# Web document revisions
····················

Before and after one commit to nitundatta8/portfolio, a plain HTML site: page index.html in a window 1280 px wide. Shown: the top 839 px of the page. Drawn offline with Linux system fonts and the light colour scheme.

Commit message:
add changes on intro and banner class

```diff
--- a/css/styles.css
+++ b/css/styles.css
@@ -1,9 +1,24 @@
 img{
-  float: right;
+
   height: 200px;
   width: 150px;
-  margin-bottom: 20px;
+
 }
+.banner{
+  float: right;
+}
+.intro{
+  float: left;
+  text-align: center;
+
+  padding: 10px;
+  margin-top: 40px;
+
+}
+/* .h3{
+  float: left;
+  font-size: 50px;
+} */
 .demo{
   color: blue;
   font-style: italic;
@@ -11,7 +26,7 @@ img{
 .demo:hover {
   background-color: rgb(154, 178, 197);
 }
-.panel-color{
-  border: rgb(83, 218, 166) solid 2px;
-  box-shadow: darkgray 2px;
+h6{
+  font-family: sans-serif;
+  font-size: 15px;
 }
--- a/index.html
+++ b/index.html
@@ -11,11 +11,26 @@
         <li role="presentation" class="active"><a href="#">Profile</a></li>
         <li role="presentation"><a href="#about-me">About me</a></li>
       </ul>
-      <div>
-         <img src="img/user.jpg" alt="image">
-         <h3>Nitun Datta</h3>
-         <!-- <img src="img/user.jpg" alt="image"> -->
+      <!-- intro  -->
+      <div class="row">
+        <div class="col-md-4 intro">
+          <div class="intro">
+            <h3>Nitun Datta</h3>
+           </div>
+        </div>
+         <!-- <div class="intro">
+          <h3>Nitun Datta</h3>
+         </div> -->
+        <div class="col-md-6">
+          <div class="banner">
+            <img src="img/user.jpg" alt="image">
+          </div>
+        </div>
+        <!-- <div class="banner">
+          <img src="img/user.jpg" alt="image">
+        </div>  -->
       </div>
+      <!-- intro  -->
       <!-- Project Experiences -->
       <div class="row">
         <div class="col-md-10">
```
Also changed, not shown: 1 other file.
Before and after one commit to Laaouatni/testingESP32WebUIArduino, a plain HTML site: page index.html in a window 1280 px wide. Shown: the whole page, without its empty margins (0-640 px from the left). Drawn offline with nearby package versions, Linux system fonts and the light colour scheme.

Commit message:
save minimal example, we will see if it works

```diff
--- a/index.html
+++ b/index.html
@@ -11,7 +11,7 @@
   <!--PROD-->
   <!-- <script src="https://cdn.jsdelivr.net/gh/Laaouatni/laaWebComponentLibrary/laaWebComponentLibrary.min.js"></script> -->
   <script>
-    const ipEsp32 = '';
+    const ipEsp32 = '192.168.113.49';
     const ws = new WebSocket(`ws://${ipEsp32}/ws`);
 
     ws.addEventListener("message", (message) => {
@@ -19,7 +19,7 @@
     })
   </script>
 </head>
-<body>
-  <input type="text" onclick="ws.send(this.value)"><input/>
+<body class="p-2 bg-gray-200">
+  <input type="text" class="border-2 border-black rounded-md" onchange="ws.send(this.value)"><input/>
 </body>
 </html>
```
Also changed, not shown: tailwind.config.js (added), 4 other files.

····················

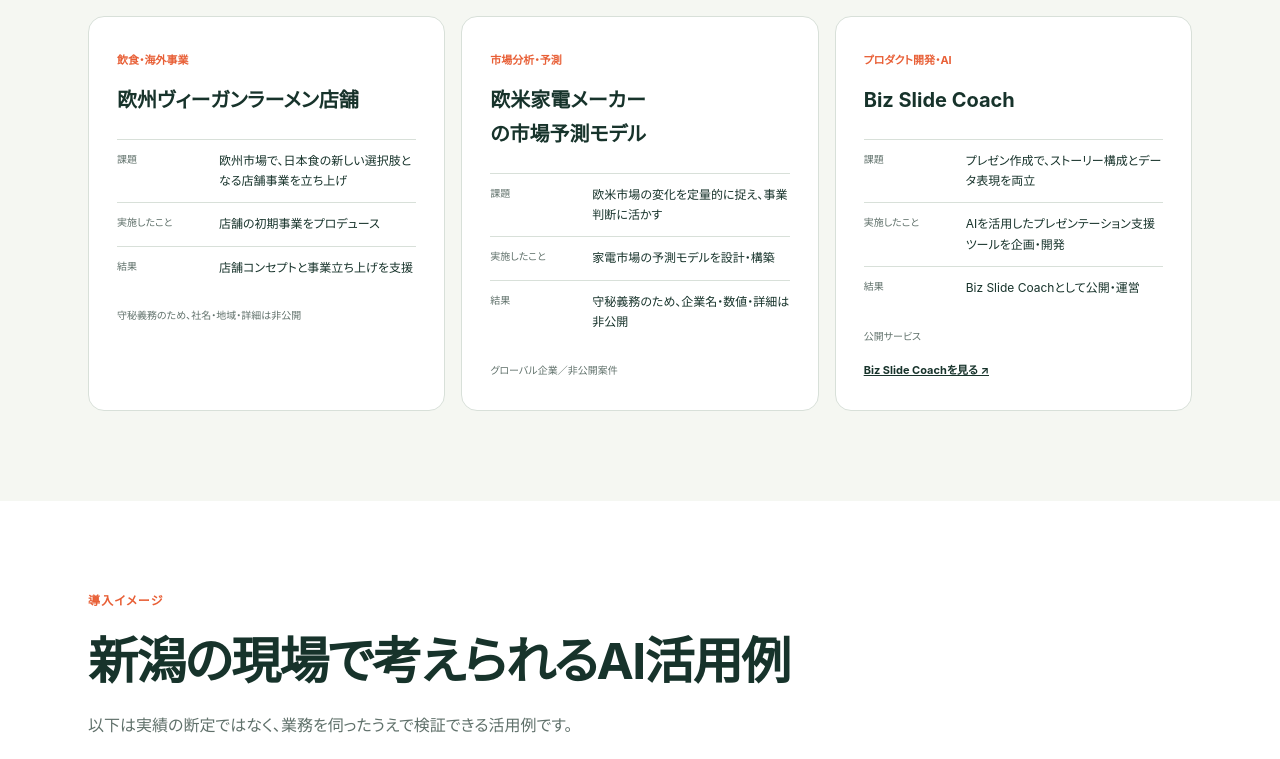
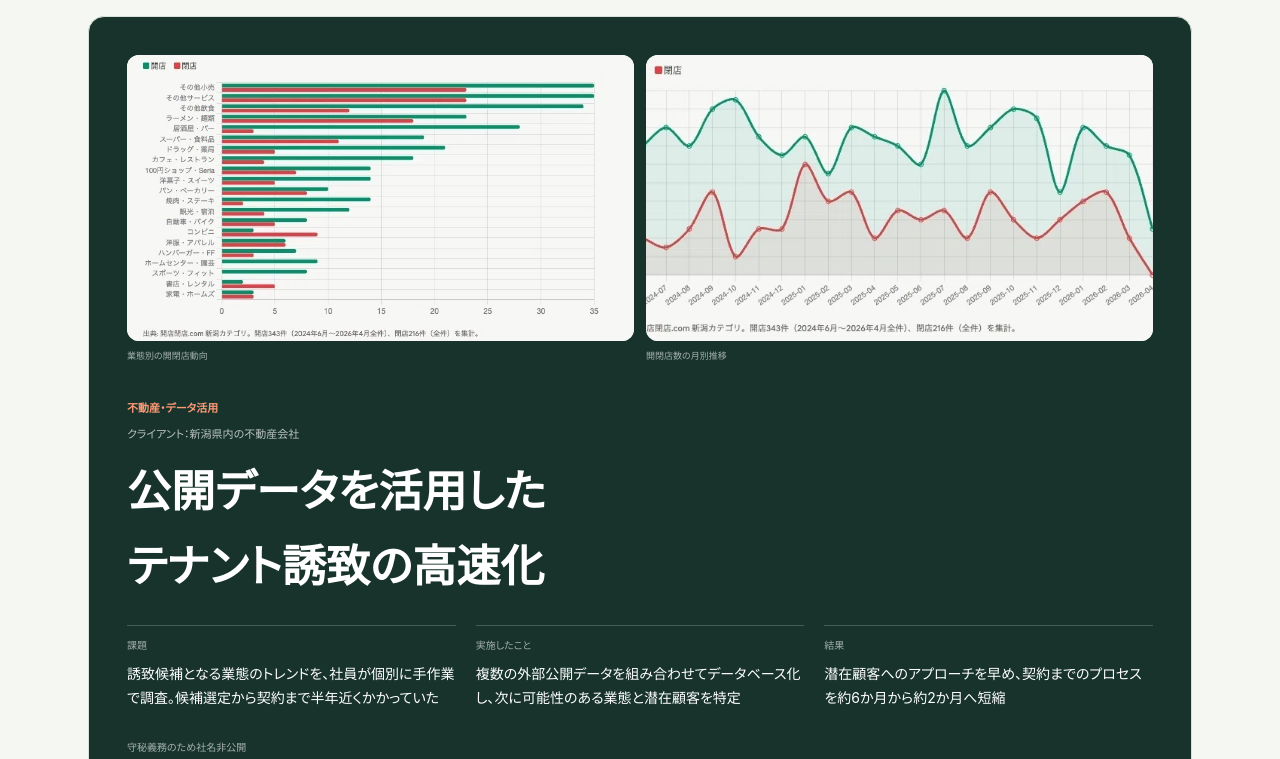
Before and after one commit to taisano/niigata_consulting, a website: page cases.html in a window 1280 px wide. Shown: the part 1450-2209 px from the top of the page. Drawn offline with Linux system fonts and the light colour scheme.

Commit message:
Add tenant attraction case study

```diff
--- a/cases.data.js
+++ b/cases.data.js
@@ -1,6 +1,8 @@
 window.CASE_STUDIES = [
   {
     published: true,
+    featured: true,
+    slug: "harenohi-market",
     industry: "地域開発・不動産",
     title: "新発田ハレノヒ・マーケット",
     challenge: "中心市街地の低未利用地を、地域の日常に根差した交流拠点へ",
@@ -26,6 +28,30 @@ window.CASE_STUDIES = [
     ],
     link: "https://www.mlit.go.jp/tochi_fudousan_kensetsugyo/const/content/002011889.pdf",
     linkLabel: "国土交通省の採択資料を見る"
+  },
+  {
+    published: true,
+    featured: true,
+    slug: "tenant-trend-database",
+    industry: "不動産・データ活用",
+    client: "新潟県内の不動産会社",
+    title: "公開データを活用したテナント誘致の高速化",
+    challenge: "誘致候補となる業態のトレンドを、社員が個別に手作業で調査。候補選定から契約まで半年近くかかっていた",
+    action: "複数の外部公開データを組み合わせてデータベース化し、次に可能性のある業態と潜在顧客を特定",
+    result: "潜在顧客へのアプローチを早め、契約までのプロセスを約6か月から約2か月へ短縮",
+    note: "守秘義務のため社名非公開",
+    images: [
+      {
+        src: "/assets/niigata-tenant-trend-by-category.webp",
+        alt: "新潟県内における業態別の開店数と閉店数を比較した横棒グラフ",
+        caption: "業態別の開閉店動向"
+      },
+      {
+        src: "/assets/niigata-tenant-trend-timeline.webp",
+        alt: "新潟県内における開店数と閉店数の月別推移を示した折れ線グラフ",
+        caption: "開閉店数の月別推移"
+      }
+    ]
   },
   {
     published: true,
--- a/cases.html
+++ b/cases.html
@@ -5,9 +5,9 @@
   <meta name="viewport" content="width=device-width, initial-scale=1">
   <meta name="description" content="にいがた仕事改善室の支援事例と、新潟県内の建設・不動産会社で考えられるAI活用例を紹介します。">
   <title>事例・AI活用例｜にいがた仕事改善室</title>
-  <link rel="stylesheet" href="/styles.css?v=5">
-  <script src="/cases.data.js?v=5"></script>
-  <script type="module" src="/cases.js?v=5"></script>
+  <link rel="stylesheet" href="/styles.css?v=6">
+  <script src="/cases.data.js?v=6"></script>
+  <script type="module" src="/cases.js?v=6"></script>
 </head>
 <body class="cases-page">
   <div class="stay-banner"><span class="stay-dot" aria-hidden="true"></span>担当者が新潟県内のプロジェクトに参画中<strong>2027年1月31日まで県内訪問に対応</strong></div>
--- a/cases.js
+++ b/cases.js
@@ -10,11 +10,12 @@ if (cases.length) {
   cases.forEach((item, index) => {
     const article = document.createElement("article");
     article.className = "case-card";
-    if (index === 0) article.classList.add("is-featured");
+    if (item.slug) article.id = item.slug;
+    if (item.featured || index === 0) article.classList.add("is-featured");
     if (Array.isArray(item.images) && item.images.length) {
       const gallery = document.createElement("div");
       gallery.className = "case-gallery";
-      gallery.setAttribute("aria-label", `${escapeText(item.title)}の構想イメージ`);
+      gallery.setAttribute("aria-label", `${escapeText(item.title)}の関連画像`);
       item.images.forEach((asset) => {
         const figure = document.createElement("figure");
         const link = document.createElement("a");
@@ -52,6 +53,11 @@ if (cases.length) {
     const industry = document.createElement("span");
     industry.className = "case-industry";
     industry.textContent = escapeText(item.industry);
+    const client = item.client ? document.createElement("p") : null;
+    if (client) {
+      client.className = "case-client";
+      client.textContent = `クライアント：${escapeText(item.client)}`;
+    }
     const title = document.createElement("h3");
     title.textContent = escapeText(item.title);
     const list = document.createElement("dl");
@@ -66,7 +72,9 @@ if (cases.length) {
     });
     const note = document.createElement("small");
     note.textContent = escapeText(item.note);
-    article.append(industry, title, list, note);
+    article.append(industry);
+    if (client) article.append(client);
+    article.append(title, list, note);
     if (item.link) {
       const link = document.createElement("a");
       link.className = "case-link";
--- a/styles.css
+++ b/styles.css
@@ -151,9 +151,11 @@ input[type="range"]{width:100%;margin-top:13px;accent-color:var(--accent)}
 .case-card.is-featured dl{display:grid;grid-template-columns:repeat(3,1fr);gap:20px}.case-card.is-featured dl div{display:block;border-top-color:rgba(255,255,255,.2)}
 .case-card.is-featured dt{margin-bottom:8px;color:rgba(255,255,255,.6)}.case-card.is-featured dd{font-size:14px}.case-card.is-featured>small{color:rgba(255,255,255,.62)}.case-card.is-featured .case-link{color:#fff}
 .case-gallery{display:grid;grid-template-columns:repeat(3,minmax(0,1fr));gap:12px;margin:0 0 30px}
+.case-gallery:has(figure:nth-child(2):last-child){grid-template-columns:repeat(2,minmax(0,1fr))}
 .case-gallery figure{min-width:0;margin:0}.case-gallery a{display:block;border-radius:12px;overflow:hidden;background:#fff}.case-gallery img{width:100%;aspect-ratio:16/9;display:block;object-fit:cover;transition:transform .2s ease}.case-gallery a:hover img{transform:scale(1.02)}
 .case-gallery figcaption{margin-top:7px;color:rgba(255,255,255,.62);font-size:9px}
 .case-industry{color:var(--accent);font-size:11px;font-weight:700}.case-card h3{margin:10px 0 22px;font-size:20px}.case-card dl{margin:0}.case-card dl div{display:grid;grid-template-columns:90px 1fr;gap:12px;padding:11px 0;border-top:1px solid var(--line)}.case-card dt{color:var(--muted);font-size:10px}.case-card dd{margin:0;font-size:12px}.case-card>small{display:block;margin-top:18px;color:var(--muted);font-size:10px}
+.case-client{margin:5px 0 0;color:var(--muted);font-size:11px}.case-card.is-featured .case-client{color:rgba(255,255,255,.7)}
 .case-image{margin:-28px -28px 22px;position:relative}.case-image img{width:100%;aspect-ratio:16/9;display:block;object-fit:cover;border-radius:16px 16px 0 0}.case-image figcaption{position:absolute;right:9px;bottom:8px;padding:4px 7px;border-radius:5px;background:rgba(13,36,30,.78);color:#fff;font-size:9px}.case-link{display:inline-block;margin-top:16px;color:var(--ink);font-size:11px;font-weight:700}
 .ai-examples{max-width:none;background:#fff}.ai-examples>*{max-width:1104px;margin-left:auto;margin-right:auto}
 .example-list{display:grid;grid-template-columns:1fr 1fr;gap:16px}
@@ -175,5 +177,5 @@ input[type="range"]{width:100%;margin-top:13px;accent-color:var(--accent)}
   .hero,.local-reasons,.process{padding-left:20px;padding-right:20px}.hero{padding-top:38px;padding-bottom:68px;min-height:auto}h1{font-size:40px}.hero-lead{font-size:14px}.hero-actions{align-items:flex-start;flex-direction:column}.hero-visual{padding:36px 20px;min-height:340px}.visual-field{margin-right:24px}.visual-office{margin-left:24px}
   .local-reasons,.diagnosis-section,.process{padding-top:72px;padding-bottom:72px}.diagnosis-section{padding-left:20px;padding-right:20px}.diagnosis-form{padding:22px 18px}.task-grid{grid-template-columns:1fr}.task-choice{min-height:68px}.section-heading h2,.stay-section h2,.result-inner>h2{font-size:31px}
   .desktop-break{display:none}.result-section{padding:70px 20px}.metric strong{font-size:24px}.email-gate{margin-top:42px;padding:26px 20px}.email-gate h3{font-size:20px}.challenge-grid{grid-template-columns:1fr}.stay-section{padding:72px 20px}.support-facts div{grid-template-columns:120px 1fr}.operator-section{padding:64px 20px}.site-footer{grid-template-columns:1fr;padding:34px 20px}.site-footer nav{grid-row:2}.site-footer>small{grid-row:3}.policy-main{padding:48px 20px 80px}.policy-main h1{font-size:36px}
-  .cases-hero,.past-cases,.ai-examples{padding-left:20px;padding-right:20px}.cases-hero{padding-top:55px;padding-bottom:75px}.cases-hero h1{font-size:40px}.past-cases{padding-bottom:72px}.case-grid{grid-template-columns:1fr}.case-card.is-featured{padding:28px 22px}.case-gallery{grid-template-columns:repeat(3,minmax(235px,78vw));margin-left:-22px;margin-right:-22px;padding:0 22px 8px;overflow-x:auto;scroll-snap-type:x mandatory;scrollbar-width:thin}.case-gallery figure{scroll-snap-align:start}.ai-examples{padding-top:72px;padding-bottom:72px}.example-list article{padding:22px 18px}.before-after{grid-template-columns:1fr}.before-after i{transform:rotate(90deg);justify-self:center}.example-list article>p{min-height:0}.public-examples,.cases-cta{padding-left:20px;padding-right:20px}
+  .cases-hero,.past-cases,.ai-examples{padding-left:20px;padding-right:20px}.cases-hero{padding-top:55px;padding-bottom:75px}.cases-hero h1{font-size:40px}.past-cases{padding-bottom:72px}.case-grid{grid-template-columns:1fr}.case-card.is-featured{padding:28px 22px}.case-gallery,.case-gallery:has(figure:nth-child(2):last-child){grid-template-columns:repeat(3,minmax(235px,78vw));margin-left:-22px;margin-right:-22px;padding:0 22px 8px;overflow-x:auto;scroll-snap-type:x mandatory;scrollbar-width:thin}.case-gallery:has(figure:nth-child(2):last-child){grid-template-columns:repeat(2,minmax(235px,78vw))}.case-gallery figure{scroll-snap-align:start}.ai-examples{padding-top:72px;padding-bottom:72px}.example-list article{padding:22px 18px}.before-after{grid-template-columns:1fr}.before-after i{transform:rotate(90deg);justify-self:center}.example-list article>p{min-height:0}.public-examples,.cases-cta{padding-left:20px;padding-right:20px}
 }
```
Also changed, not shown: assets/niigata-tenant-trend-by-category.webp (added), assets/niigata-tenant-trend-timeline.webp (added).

····················

# Aim of the exercise
For the records above, state how many lines contain the word "banner". Give only the number.

# Written response
5